On Wednesday, Danville, Illinois Mayor Scott Eisenhauer reportedly told an Illinois Senate committee that a conservative estimate indicates that along with 800 permanent jobs, a casino in Danville would bring the city’s coffers between $5 million and $7 million and $30 million in annual wages, as reported by The News-Gazette.

Next month, state legislators in Illinois are reportedly due to begin deliberations on a bill for expanded gambling in the state that could see the border cities of Danville and Rockford granted casino licenses while allowing horse racing tracks to operate slots.

At Wednesday’s Senate Gaming Committee hearing in Springfield, Eisenhauer reportedly said that a Danville casino would mean economic development for the city. He told gaming committee members, “We have our unemployment rate as well as our poverty levels which exceed the state average,” and, “I stand before you today seeking your support on this economic development bill. Let’s make no mistake: That’s exactly what this is,” according to the news agency.

The mayor reportedly said that even after factoring in revised estimates, a Danville casino would result in the creation of 600 construction jobs, which would pay between $8million and $10 million worth of wages. Eisenhauer said, “As an economic development bill, this bill for the city of Danville would be an investment of over $250 million. It would provide permanent as well as temporary jobs in excess of 1,000, and it would give our citizens an opportunity to seek greater employment opportunities,” according to the news agency. At the hearing, Eisenhauer also reportedly reiterated his longtime argument that a casino in Danville would see the majority of its business, which he projected at 65 percent, from neighboring Indiana. He noted that there has been mention of possibly building a casino in Terre Haute if Illinois doesn’t move forward.
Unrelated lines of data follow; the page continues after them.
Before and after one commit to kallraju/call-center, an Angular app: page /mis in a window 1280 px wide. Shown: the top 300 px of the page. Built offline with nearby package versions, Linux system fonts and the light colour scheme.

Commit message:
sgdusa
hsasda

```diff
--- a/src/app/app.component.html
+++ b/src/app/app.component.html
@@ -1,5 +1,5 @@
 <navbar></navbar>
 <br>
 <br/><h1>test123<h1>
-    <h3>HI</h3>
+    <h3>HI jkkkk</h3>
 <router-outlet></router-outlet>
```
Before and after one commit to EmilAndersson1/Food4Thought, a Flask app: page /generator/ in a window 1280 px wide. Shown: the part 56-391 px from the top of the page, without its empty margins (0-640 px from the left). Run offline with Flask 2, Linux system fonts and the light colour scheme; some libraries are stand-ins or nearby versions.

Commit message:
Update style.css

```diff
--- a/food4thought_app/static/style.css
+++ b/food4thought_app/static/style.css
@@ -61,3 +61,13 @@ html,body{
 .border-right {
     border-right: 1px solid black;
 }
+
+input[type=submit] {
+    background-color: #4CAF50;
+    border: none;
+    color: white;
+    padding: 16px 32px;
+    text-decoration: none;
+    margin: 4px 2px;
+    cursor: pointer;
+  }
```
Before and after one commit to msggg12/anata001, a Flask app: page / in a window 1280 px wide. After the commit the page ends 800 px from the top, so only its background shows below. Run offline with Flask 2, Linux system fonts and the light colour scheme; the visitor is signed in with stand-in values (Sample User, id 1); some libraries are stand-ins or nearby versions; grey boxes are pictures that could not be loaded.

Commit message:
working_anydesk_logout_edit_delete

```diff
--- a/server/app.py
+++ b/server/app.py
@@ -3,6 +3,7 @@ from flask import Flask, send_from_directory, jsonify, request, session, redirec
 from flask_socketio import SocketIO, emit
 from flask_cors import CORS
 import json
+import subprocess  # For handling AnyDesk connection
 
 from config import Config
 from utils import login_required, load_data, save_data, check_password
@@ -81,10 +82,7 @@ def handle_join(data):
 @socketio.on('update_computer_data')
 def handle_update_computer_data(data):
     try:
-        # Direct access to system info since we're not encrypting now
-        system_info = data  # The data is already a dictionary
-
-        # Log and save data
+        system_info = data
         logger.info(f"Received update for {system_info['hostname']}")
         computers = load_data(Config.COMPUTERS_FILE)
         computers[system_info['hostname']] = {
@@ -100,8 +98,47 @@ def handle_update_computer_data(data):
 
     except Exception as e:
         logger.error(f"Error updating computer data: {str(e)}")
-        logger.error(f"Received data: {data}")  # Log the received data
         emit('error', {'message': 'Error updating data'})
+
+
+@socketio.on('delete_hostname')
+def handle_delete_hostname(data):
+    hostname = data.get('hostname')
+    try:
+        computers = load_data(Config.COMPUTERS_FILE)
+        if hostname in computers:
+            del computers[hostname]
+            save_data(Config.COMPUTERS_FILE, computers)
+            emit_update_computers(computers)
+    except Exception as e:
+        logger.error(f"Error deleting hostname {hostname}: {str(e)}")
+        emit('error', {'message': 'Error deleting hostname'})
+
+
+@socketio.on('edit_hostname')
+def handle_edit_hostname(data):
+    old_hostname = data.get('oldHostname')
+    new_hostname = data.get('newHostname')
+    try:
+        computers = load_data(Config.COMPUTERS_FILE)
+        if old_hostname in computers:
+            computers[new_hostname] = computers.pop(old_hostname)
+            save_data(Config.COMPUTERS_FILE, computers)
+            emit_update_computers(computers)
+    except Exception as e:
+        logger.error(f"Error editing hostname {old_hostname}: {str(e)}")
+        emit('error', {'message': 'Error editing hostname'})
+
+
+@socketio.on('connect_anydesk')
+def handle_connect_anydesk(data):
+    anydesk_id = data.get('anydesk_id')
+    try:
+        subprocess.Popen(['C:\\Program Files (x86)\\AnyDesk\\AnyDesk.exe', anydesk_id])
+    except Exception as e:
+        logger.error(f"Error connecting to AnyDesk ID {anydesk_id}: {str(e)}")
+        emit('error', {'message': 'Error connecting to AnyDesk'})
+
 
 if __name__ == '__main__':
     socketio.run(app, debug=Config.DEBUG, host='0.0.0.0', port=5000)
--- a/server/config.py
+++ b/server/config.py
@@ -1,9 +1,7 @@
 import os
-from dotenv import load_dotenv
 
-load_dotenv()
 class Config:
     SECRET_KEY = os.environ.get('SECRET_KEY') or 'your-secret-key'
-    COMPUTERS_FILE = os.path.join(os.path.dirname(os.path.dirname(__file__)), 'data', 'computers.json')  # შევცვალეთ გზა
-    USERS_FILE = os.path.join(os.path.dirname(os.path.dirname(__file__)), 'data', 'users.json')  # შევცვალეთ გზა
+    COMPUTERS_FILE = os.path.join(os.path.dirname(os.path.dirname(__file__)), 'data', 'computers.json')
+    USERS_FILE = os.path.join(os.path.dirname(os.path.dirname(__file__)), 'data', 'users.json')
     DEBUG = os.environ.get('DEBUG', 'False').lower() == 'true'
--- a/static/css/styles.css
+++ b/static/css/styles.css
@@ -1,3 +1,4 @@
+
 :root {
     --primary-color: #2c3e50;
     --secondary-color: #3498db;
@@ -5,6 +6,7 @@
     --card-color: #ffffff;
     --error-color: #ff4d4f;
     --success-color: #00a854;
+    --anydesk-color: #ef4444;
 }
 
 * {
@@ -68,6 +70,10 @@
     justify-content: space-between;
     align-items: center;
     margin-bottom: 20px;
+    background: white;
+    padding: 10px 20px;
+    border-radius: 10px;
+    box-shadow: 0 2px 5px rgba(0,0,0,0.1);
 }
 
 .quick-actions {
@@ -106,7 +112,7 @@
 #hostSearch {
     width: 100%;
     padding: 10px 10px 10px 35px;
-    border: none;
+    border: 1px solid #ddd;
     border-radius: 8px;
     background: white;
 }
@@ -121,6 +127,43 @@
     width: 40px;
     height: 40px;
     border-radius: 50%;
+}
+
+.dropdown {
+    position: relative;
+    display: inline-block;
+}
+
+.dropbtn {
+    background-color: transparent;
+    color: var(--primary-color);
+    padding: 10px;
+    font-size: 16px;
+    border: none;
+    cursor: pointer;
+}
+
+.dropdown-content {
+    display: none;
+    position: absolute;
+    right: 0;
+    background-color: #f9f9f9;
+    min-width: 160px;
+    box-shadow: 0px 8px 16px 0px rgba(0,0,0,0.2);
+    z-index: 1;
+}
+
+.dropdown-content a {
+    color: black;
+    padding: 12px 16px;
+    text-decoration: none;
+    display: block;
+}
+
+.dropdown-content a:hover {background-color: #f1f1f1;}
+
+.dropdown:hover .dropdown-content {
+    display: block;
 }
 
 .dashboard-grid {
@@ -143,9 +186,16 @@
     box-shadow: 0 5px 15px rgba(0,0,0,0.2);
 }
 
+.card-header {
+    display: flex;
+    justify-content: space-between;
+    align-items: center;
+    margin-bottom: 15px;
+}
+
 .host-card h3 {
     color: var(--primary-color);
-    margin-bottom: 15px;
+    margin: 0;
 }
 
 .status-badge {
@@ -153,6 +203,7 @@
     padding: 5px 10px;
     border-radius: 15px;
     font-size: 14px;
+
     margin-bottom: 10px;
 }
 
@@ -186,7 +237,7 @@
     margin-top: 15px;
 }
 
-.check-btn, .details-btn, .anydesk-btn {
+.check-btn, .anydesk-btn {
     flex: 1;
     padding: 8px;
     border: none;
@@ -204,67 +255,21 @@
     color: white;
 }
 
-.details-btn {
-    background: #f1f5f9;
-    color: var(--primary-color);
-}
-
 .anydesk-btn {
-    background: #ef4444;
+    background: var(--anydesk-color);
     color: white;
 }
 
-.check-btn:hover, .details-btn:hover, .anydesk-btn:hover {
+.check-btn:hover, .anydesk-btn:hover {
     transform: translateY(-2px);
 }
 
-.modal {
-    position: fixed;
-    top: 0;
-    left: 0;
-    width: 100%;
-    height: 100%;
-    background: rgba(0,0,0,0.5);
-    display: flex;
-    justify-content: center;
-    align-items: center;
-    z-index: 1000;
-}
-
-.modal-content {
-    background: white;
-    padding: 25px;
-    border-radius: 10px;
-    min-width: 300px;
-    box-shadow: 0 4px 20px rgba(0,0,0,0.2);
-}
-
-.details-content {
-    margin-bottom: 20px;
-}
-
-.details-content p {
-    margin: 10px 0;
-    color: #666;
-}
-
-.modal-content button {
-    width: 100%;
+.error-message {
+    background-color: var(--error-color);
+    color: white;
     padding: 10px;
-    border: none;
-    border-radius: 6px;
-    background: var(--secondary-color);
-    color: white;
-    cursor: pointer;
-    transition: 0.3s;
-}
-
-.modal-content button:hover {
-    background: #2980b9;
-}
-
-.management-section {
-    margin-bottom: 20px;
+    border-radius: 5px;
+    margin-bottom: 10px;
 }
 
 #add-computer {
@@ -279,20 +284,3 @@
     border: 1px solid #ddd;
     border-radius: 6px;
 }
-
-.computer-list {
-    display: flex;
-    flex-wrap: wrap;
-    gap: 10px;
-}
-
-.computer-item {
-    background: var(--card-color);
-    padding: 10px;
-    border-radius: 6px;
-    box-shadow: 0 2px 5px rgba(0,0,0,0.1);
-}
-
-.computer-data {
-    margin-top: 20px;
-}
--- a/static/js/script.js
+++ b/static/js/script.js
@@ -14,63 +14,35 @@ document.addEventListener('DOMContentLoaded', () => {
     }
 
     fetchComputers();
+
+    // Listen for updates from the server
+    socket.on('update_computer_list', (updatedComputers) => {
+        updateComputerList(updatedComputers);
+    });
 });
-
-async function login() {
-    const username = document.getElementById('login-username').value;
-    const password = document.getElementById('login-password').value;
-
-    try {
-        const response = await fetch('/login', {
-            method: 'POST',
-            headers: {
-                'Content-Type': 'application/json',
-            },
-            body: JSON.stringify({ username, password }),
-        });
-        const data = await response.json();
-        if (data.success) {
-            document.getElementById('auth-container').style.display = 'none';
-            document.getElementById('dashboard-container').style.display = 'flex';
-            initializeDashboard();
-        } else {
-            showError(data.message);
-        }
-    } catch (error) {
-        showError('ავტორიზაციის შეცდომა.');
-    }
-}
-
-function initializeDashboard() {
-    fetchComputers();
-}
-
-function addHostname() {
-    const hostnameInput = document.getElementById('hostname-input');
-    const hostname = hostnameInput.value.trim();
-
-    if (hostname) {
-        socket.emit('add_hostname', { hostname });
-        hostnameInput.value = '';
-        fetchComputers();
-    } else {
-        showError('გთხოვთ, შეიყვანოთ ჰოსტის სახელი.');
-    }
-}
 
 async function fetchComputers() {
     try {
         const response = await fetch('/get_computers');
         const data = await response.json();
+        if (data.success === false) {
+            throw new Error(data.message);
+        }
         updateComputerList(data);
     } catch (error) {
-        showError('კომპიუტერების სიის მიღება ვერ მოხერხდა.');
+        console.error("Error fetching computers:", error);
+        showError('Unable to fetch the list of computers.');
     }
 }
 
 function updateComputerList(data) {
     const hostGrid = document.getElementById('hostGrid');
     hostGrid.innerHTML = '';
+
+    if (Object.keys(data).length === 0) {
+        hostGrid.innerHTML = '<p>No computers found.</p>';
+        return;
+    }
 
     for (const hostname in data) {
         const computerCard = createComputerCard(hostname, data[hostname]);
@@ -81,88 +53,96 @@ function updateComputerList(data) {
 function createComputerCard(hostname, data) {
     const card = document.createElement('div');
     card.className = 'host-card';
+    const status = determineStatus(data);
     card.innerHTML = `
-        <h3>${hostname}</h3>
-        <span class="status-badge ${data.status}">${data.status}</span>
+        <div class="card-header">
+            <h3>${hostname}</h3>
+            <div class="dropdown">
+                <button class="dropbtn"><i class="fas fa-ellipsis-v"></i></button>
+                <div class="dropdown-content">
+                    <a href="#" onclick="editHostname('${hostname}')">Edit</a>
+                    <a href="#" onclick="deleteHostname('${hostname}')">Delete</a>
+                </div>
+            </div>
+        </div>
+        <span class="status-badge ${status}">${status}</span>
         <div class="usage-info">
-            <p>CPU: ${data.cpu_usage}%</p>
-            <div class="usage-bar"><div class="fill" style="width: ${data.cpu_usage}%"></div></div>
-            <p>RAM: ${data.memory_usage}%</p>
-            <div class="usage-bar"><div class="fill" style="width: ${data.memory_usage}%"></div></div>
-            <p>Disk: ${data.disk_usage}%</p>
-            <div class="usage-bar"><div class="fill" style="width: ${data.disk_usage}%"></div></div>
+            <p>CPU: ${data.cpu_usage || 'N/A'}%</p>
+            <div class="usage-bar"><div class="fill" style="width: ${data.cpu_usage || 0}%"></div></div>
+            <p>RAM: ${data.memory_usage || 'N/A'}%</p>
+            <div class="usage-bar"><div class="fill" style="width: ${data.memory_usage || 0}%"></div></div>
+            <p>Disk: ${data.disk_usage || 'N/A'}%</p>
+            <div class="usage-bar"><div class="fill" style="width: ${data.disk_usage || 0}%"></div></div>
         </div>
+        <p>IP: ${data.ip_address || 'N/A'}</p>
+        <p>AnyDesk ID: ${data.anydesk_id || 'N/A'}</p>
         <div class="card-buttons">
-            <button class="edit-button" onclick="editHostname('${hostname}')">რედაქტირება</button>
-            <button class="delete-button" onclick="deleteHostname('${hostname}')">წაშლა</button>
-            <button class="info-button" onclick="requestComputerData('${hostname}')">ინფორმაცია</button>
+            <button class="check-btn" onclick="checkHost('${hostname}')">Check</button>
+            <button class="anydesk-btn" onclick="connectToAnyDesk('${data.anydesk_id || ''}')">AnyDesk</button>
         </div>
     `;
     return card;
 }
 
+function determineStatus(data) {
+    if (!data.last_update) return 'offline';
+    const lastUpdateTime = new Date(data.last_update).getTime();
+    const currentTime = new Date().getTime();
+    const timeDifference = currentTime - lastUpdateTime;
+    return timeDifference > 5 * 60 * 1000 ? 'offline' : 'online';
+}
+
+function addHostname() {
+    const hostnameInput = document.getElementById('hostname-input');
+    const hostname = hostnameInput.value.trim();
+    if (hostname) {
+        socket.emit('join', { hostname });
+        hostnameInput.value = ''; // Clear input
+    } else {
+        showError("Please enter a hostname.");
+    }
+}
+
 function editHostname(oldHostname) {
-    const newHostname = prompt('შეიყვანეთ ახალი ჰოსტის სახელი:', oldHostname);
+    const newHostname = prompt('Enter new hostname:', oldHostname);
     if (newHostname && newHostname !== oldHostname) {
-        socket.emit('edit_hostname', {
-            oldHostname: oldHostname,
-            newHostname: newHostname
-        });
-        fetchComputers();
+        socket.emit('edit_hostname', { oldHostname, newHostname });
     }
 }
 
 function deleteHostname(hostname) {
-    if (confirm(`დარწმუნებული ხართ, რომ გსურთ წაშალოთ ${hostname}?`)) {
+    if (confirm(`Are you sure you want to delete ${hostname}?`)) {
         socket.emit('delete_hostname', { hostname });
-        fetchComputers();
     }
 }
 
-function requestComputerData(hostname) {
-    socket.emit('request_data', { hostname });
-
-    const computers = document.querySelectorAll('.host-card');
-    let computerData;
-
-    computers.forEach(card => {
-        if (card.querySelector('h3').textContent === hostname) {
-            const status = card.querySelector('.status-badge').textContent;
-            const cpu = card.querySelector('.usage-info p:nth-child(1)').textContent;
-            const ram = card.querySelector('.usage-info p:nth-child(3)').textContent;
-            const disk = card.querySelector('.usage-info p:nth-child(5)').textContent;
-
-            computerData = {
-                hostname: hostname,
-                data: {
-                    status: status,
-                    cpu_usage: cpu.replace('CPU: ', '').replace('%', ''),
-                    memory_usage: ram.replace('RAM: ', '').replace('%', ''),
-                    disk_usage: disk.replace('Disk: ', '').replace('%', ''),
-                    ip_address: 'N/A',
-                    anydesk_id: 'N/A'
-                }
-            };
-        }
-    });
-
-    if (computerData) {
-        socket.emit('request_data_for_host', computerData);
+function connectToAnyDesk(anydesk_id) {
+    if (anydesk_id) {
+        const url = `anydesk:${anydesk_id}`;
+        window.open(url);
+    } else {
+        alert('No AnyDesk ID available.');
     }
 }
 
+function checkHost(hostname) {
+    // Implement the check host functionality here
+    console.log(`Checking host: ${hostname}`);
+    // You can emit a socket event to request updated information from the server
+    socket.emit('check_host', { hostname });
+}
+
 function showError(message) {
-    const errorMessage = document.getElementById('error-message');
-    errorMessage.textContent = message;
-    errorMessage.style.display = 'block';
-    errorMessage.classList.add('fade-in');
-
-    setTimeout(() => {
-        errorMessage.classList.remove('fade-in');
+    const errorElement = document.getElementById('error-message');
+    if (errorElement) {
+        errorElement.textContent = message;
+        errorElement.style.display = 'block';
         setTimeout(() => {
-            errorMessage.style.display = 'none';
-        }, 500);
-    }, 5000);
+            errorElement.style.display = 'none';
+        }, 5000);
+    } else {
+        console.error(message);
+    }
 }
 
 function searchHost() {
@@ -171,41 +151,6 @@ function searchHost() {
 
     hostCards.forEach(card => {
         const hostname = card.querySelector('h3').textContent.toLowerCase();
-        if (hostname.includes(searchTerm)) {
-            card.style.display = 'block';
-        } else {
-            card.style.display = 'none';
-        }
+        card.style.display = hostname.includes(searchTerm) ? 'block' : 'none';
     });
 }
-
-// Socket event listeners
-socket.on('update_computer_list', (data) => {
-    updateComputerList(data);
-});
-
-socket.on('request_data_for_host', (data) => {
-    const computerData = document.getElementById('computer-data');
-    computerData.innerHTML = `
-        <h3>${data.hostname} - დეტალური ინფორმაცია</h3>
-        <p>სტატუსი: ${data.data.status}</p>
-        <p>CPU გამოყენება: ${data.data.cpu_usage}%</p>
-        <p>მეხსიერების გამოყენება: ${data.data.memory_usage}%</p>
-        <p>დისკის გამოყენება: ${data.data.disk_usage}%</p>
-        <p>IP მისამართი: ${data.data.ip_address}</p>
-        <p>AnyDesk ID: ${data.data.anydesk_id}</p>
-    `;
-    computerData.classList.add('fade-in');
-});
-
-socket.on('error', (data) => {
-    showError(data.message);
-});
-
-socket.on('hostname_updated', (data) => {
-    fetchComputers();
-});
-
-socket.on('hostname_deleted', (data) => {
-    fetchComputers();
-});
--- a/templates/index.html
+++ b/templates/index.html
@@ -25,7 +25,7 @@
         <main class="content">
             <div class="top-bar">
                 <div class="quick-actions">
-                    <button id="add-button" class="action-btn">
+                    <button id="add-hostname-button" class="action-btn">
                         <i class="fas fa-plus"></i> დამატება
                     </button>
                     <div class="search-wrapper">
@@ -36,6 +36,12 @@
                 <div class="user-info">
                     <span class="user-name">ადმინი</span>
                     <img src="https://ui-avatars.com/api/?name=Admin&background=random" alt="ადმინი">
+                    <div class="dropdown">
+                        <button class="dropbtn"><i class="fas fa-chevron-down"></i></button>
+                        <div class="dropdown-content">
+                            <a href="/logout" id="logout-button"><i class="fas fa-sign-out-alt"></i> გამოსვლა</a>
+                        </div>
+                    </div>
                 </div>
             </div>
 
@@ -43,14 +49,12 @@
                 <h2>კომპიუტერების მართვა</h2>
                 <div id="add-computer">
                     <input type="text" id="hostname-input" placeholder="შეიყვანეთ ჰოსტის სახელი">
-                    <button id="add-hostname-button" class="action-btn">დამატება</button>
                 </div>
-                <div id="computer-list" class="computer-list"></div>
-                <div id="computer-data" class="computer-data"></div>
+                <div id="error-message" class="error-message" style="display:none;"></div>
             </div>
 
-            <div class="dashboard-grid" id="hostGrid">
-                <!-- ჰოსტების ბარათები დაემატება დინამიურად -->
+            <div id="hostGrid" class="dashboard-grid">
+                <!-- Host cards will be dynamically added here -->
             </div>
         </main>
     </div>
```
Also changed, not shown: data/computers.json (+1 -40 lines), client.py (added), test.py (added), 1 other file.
Calling the bill “a massive expansion of gambling,” executive director of Illinois Church Action on Alcohol and Addiction Problems, Anita Bedell, said that the legislation would lead to an increase in social and criminal problems in the state. Meanwhile, Illinois Casino Gaming Association Director Tom Swoik, said the state gambling opportunities already saturate the state and include 25,000 video-gambling machines. He reportedly said that gambling expansion has already happened in the state where in the last 10 years revenue from gambling has dropped 44 percent. Swoik said, “We have more than double the number of licensed gaming venues in Illinois than there are in Las Vegas,” as reported by the news agency.